Building businesses based on renewable fuels could help Louisiana continue to take advantage of opportunities presented by the state's long history with both energy and agriculture, experts say.
“Our state is blessed with some of the most fertile and productive soils in the world, as well as a climate that is ideal for the production of many crops and trees,” said David Boethel, LSU AgCenter vice chancellor. “But compared to many other states, we still have had limited success in adding value to agricultural products through processing and manufacturing of consumer products.
“Many economists believe success in the arena of renewable energy is fundamental to building vibrant economies in rural agricultural regions of Louisiana,” he said.
The conference will focus on opportunities for forest products, biodiesel and ethanol, as well as ways to spur rural community development. It also will feature success stories from various USDA grant programs.
Speakers will include a variety of regional and national experts in the area of renewable energy, including university faculty members, government officials, representatives of various associations and individual farmers.
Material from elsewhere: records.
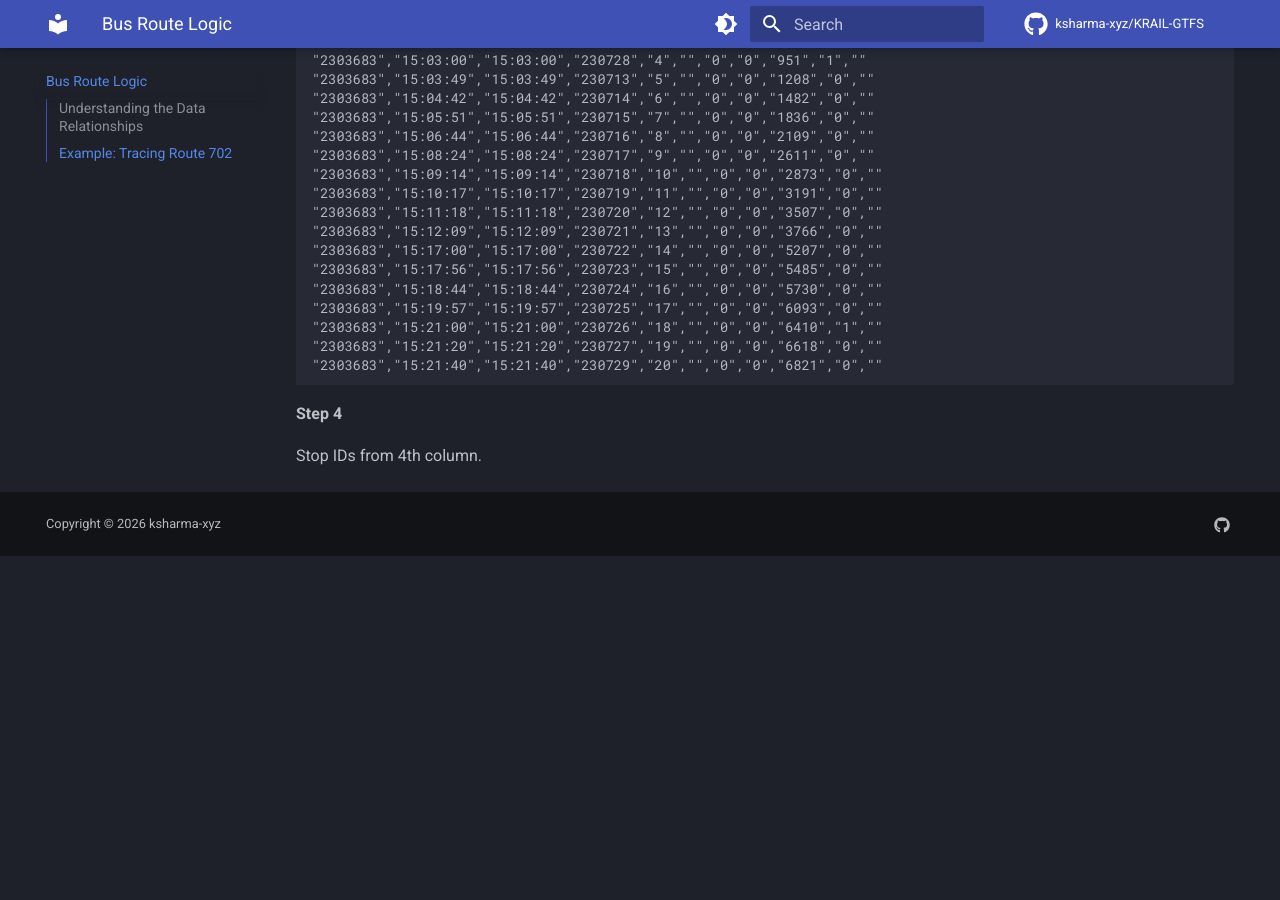
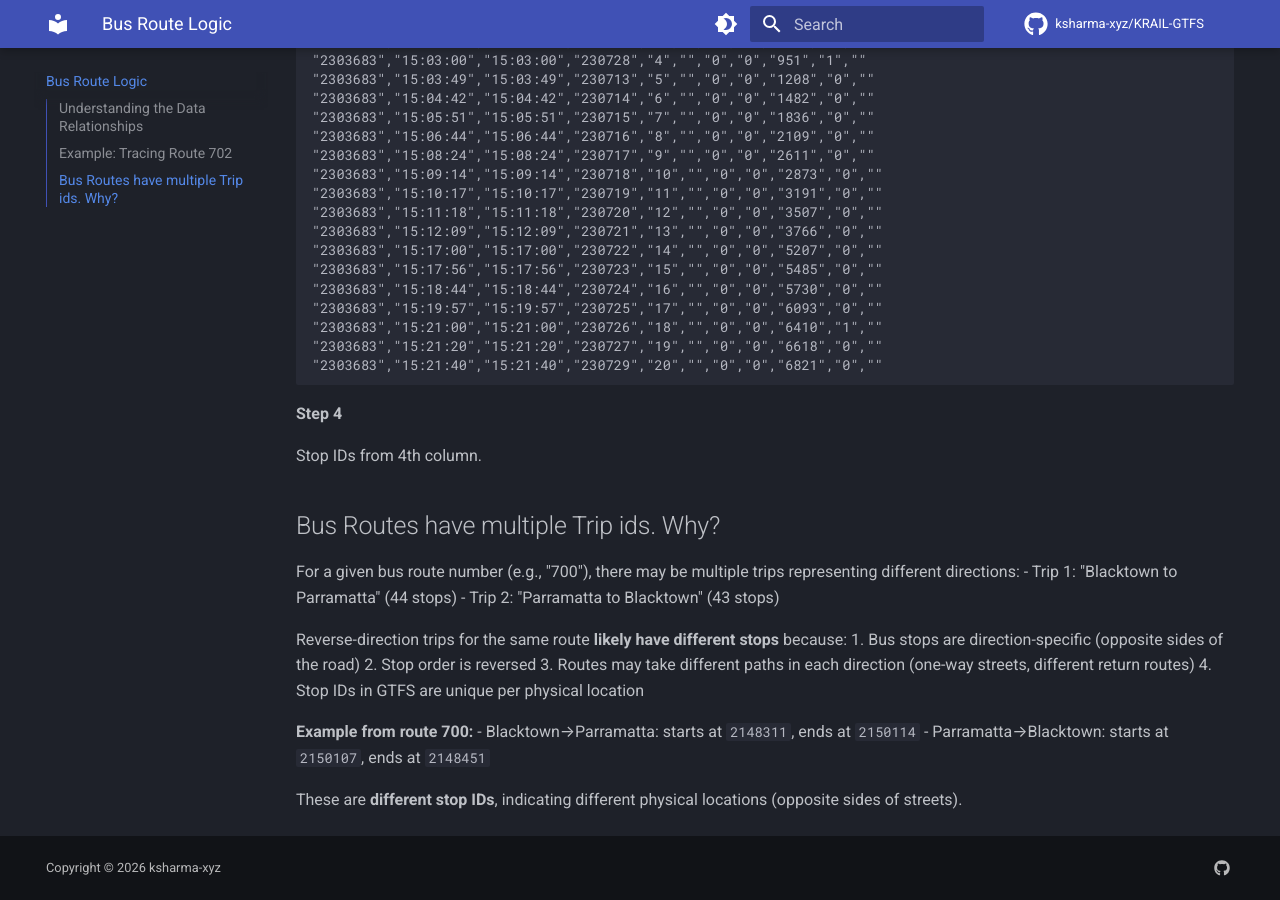
Before and after one commit to ksharma-xyz/KRAIL-GTFS, an MkDocs documentation site: the page built from docs/BusRouteLogic.md, in a window 1280 px wide and 900 px high, scrolled down 1654 px. Built offline with MkDocs 1.6.1 and Material for MkDocs 9.7.7, drawn with Linux system fonts in a browser that asks for light colours; comment, search, counter and statistics services are not loaded; before the commit the page ends 2210 px from its top, so only the background shows below that.

Commit message:
Add explanation for different trip with single bus route

```diff
--- a/docs/BusRouteLogic.md
+++ b/docs/BusRouteLogic.md
@@ -94,3 +94,21 @@ trip_id,arrival_time,departure_time,stop_id,stop_sequence,stop_headsign,pickup_t
 **Step 4**
 
 Stop IDs from 4th column.
+
+## Bus Routes have multiple Trip ids. Why?
+
+For a given bus route number (e.g., "700"), there may be multiple trips representing different directions:
+- Trip 1: "Blacktown to Parramatta" (44 stops)
+- Trip 2: "Parramatta to Blacktown" (43 stops)
+
+Reverse-direction trips for the same route **likely have different stops** because:
+1. Bus stops are direction-specific (opposite sides of the road)
+2. Stop order is reversed
+3. Routes may take different paths in each direction (one-way streets, different return routes)
+4. Stop IDs in GTFS are unique per physical location
+
+**Example from route 700:**
+- Blacktown→Parramatta: starts at `2148311`, ends at `2150114`
+- Parramatta→Blacktown: starts at `2150107`, ends at `2148451`
+
+These are **different stop IDs**, indicating different physical locations (opposite sides of streets).
```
Advance registration for the conference is required because of limited space, and a $55 registration fee covers various meals, breaks and conference materials.
For more details or to register, visit www.lsuagcenter.com and click on the AgOutlook 2008 link under features — or go directly to www.lsuagcenter.com/agoutlook. Additional information also can be obtained by phoning Hutchinson at (318) 435-2908 or e-mailing him at email@example.com.
The conference originated as an Agricultural Crisis Summit in 2003 in response to problems the state's agricultural industry faced that year.